This post originally appeared at The Poetry Foundation.
I will forever remember how fate guided a burst of Patricia Goedicke’s last words into my body. I had just hitch-hiked to the Bay Area from Missoula (where, I found out later, Goedicke taught for over 20 years). The sweeping energy of the wide plains sky was fresh in my bones as I wearily scanned a library shelf. A spark: As Earth Begins To End (2000) sent out a sharp, dry call to me, electric blue, “rifles whistling / their black songs.” Here was a poet who had whittled away a linear aesthetic for tireless decades, a slow talent, tempered. Her gift for scansion and sequence was achingly present in every line, “for the world as we know it moves / Necessarily by steps.” She was lithe, self-reliant, and strongly influenced by the chauvinistic austerity of 1930s and 40s free verse, especially her teachers Frost and Auden. Yet she infused her lineage with parody (“I say to You we have raisins for souls / Even when I drop mine into water / It won’t swell.”), with ecological communion (“I have watched from a safe corner / The rape of mountains, the eagle’s reckless plunge.”), and with a subtle but staunch feminist stance (“no pre-ordained / hand-me-down hierarchies for her / or me either […]”). To this day she remains a keystone for me, having immeasurably enriched the more sober strands of American poetry with her graceful, conscientious passage.

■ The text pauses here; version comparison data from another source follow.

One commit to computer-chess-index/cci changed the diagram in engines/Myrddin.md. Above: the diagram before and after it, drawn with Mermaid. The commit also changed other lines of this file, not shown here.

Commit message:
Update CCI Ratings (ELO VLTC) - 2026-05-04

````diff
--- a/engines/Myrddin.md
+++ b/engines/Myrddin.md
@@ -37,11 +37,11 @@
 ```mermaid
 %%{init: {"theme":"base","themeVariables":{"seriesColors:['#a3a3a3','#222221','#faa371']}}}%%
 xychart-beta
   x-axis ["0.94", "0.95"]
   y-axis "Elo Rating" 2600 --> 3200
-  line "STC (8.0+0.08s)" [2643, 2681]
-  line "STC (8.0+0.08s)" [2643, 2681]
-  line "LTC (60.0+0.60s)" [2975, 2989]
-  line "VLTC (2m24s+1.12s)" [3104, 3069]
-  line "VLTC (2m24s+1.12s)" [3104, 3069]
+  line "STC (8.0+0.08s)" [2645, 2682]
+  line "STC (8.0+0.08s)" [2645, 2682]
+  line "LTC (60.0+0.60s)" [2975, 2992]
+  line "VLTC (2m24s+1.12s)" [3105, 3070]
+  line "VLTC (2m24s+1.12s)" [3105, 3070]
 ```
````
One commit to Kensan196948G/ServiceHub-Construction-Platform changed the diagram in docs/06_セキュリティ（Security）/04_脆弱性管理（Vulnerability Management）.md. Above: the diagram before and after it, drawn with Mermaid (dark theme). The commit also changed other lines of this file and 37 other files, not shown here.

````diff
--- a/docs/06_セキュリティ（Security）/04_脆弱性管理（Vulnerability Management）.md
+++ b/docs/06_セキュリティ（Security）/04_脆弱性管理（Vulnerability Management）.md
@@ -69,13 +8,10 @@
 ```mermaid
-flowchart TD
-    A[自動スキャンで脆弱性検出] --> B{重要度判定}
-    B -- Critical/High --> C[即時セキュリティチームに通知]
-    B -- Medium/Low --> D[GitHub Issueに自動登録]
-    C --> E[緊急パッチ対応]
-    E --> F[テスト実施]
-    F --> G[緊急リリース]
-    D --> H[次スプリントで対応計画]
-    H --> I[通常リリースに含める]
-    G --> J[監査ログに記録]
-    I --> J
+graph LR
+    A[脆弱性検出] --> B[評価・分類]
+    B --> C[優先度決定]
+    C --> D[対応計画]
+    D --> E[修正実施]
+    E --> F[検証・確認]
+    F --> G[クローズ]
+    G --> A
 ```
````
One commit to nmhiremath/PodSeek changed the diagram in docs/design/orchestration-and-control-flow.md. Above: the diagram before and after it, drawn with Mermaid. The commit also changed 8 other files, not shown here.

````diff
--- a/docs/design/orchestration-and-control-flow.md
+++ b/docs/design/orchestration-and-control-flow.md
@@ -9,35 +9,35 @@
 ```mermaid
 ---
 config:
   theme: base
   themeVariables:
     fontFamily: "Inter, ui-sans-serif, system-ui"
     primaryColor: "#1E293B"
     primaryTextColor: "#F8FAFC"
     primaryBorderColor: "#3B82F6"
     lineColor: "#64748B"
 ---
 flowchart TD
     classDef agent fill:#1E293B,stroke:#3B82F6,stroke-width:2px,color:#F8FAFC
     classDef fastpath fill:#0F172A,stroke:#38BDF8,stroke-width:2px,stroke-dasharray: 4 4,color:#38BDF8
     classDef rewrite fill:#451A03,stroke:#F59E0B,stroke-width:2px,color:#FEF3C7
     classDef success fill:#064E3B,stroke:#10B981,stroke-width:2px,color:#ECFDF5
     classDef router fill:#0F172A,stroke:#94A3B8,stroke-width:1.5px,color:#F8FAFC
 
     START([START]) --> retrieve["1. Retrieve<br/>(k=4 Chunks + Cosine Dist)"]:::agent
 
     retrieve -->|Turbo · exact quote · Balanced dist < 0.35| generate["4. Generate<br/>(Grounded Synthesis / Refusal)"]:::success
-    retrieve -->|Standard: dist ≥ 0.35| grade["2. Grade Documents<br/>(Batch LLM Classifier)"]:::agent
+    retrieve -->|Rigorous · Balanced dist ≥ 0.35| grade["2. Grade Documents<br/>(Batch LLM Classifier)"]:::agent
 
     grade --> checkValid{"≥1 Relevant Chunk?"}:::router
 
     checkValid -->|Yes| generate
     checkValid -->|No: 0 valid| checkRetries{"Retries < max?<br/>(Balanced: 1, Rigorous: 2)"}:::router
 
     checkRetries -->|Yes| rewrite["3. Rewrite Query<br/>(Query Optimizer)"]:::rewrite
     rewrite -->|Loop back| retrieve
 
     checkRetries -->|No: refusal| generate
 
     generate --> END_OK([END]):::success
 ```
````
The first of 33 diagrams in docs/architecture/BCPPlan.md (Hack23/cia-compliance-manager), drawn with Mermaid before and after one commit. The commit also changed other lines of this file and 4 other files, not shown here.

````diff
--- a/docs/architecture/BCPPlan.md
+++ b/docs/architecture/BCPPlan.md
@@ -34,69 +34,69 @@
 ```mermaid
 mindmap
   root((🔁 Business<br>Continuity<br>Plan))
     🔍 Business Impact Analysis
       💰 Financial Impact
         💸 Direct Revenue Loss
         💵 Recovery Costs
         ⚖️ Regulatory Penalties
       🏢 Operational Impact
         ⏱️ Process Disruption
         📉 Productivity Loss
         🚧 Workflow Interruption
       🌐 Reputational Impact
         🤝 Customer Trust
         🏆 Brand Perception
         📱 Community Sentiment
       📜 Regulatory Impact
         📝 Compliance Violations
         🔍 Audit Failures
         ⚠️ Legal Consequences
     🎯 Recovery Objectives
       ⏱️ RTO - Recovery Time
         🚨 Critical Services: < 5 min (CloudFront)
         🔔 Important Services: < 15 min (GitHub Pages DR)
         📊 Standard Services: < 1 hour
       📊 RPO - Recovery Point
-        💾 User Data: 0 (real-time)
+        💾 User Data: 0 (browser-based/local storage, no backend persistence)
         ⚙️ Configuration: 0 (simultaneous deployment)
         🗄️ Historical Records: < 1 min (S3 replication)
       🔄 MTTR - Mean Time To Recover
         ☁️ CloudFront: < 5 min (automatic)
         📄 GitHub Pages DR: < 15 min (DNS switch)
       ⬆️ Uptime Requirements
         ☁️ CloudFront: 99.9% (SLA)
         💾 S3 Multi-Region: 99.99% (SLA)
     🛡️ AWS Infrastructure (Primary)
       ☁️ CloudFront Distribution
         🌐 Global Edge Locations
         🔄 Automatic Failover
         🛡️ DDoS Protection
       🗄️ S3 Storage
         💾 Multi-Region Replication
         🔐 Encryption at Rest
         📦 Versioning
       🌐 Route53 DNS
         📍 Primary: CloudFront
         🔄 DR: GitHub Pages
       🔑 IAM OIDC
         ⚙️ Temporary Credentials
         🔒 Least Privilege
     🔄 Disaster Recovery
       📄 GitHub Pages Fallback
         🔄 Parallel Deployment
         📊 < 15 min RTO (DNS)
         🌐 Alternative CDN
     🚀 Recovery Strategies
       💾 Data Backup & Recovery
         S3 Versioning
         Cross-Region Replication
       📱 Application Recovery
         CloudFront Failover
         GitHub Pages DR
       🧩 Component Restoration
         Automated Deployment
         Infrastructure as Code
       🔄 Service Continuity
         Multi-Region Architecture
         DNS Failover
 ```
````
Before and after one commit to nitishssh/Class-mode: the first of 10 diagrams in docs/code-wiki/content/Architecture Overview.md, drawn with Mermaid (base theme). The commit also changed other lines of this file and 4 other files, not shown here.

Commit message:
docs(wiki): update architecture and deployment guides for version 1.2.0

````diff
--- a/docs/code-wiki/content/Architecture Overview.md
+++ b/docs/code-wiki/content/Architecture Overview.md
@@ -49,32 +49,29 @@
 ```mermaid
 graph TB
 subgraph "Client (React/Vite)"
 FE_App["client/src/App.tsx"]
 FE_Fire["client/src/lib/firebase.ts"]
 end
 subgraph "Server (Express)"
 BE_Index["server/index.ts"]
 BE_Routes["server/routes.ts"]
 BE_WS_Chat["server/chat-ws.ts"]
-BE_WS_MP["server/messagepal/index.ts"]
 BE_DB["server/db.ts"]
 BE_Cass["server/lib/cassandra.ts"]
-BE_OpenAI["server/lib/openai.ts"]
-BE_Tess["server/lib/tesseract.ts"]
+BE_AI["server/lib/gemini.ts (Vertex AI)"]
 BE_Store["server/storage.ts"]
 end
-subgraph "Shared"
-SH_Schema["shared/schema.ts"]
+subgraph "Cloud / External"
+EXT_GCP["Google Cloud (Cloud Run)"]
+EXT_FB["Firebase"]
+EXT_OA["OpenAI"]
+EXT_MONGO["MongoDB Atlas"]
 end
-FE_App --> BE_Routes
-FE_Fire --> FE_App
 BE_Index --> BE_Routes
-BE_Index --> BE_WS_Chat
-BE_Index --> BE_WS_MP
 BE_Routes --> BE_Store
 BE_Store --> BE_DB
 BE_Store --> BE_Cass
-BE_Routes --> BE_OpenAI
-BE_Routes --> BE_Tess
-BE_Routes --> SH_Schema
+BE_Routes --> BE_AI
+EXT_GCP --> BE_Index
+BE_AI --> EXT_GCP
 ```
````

All quotes are taken from the last four books published during her lifetime: As Earth Begins To End (2000), Invisible Horses (1996), Paul Bunyan’s Bearskin (1992), and The Tongues We Speak (1989).